▶ **WHAT YOU NEED TO DO**:
From the entries below, copy every line where the string "notebook" appears.

[Change detection outputs]
· · · · ·

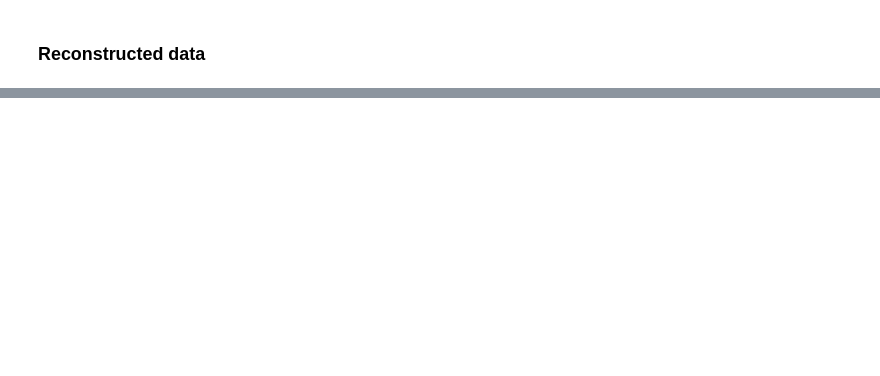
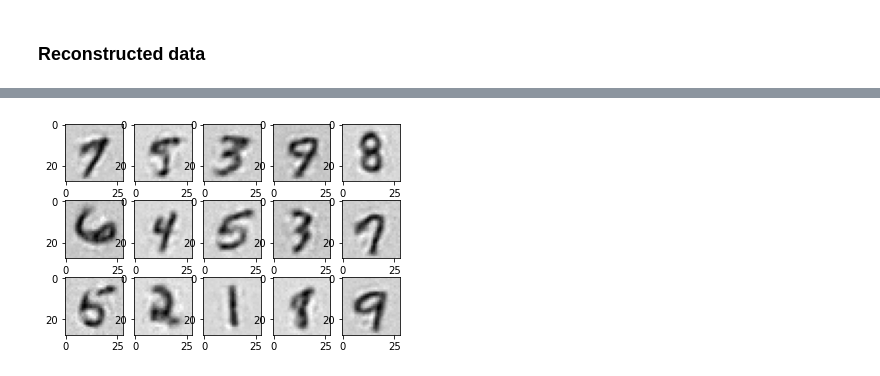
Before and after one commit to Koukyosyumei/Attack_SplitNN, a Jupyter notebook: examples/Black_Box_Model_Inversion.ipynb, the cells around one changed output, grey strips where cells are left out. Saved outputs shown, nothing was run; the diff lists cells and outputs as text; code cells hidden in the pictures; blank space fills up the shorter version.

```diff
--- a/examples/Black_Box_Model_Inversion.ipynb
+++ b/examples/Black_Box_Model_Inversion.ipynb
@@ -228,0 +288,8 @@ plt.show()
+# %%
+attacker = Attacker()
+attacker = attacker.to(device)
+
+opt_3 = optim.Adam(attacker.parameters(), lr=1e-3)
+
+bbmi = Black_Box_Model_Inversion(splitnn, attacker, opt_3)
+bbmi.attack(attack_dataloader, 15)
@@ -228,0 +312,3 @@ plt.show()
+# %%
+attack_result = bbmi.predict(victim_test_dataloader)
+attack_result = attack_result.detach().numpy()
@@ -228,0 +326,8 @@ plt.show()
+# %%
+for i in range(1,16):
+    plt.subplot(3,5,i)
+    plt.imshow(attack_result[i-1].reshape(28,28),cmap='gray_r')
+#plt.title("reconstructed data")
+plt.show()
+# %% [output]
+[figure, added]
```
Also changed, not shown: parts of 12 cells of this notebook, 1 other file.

· · · · ·

▶ **EXERCISE SOLUTION**:
Before and after one commit to Koukyosyumei/Attack_SplitNN, a Jupyter notebook: examples/Black_Box_Model_Inversion.ipynb, the cells around one changed output, grey strips where cells are left out. Saved outputs shown, nothing was run; the diff lists cells and outputs as text; code cells hidden in the pictures; blank space fills up the shorter version.
Also changed, not shown: parts of 12 cells of this notebook, 1 other file.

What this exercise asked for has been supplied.